A Raleigh woman says police officers investigating a robbery pointed guns at her 6-year-old son and the boy’s grandparents while searching her parents’ home.
LaDonna Clark was one of a handful of speakers at Tuesday night’s City Council meeting who renewed their call for changes in the Raleigh Police Department. Among other things, they want a police oversight committee with subpoena power — something the city would need the General Assembly’s permission to have.
“On a 35-degree and rainy night, my son with autism was forced out of a home with military-style rifles aimed at him and made to sit on the cold, wet ground for well over an hour by [the police] SWAT [team],” Clark said.
Officers had a warrant to search the home on Friar Tuck Road in mid-November in connection with an armed robbery at the AT&T store on Capital Boulevard. Police had found a cardboard box left by one of the suspects with the address of the home on it, according to the warrant.
The suspect, Brandon Clark, is a relative, LaDonna Clark said. But the police knew he wasn’t living at the house at the time and officers had previously been to the home to “check in,” she said.
Brandon Clark was arrested and faces “multiple felony charges, to include armed robbery,” according to a statement from Police Chief Cassandra Deck-Brown released Wednesday afternoon.
“The safety and well-being of all Raleigh residents is a top priority for the Raleigh Police Department,” she said in the statement. “The incident has been, and is still being reviewed by the Raleigh Police Department Office of Professional Standards.”

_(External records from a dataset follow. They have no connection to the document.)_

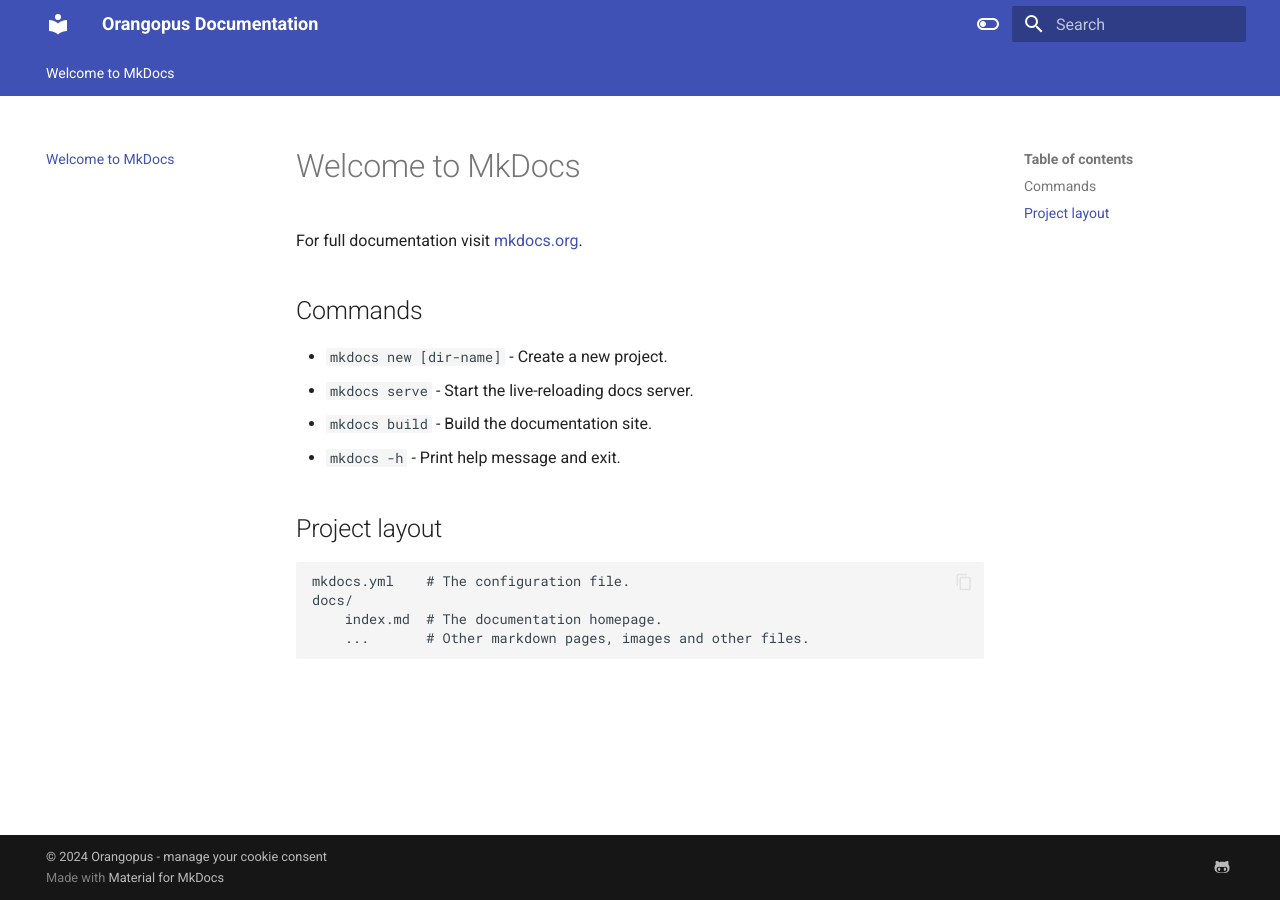
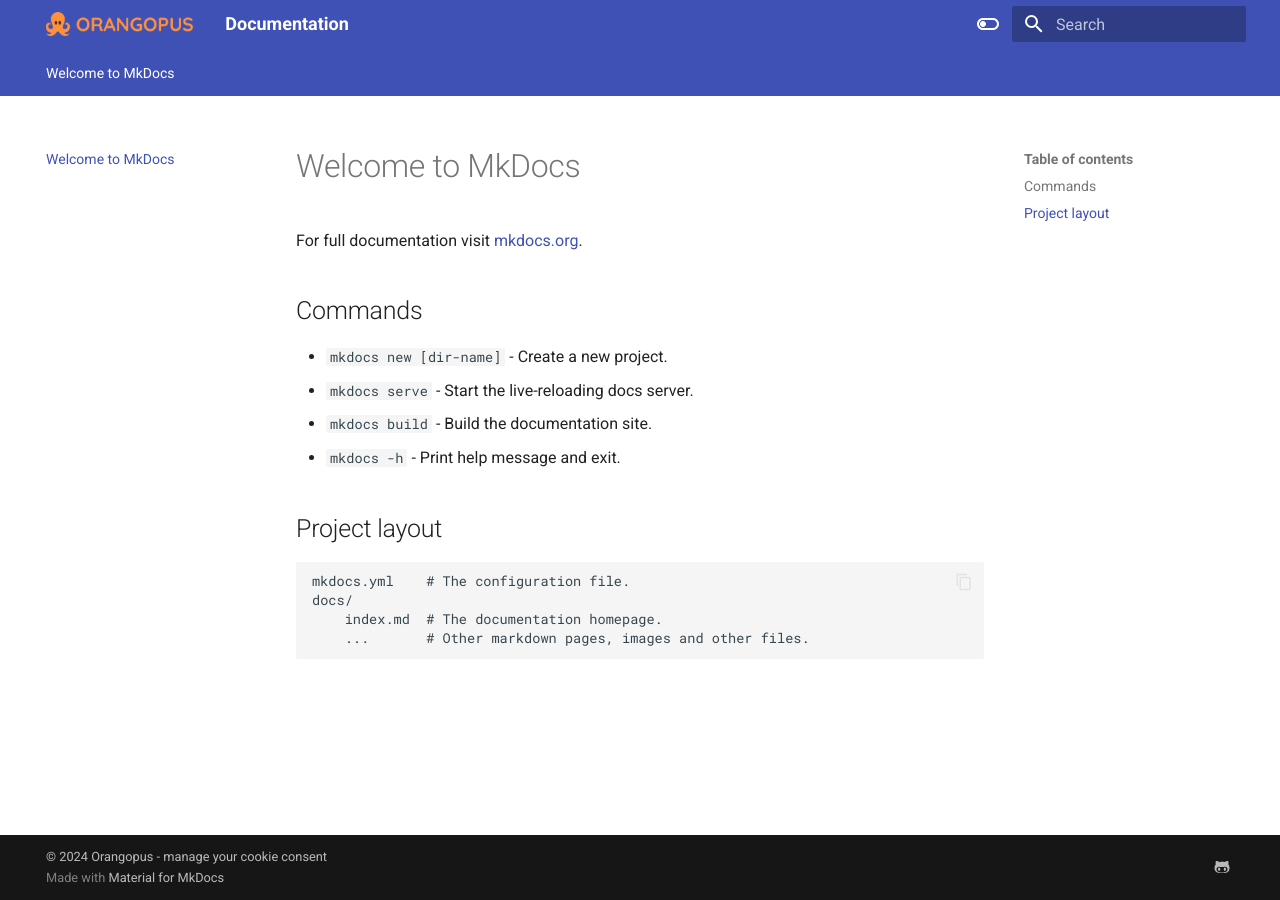
Before and after one commit to orangopus/orangopus.github.io, an MkDocs documentation site: the page built from docs/index.md, in a window 1280 px wide. Built offline with MkDocs 1.6.1 and Material for MkDocs 9.7.7, drawn with Linux system fonts in a browser that asks for light colours; plug-ins that fetch from the network failed and are left out.

Commit message:
Adding logo and favicon
Connected to the yml file also - so they will display properly

```diff
--- a/mkdocs.yml
+++ b/mkdocs.yml
@@ -1,4 +1,4 @@
-site_name: Orangopus Documentation
+site_name: Documentation
 site_url: https://orangopus.github.io/
 site_description: Documentation for the Orangopus projects
 theme:
@@ -17,6 +17,8 @@ theme:
       bug: octicons/bug-16
       example: octicons/beaker-16
       quote: octicons/quote-16
+  logo: assets/logo.png
+  favicon: assets/favicon.png
   name: material
   custom_dir: overrides
   features:
```
Also changed, not shown: docs/assets/favicon.png (added), docs/assets/logo.png (added).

LaDonna Clark told City Council members she tried to file a complaint with the Police Department but was told she’d have to identify which policies had been violated and come in for an interview before an investigation could begin.
She also asked to see police camera video only to be “assured by [police] that even though my complaint had not been officially acknowledged that the officers did nothing wrong,” she said. “The question remains: Who is policing the police?”
“If you are not offended by the thought of a 6-year-old being forced to look down the barrel of an assault rifle or if you have become desensitized to the mistreatment of blacks in the city of Raleigh, you don’t deserve to continue to sit where you are sitting,” Clark told city leaders.
Clark said she only heard back from the police after she signed up to speak to the council. They wanted to get more information about her complaint and to give her an Internal Affairs case number for an investigation, she said.
In her statement Deck-Brown said the investigation began Nov. 16 — a few days after the incident — and that investigation “will be thorough.”
Mayor Pro Tem Corey Branch met with Clark about the search warrant and asked City Manager Ruffin Hall to follow-up on the incident. It wouldn’t be fair to comment on the incident without knowing what happened, Branch said.
Other speakers Tuesday night, including Jessica Lin, Kimberly Muktarian and Ivanna Gonzalez of the Raleigh Police Accountability Community Taskforce, asked that the Police Department follow the example of others that put their policies and procedures online.
The council had previously asked for a staff recommendation on different police accountability task forces and what the city could do. The city manager said the report is still months away.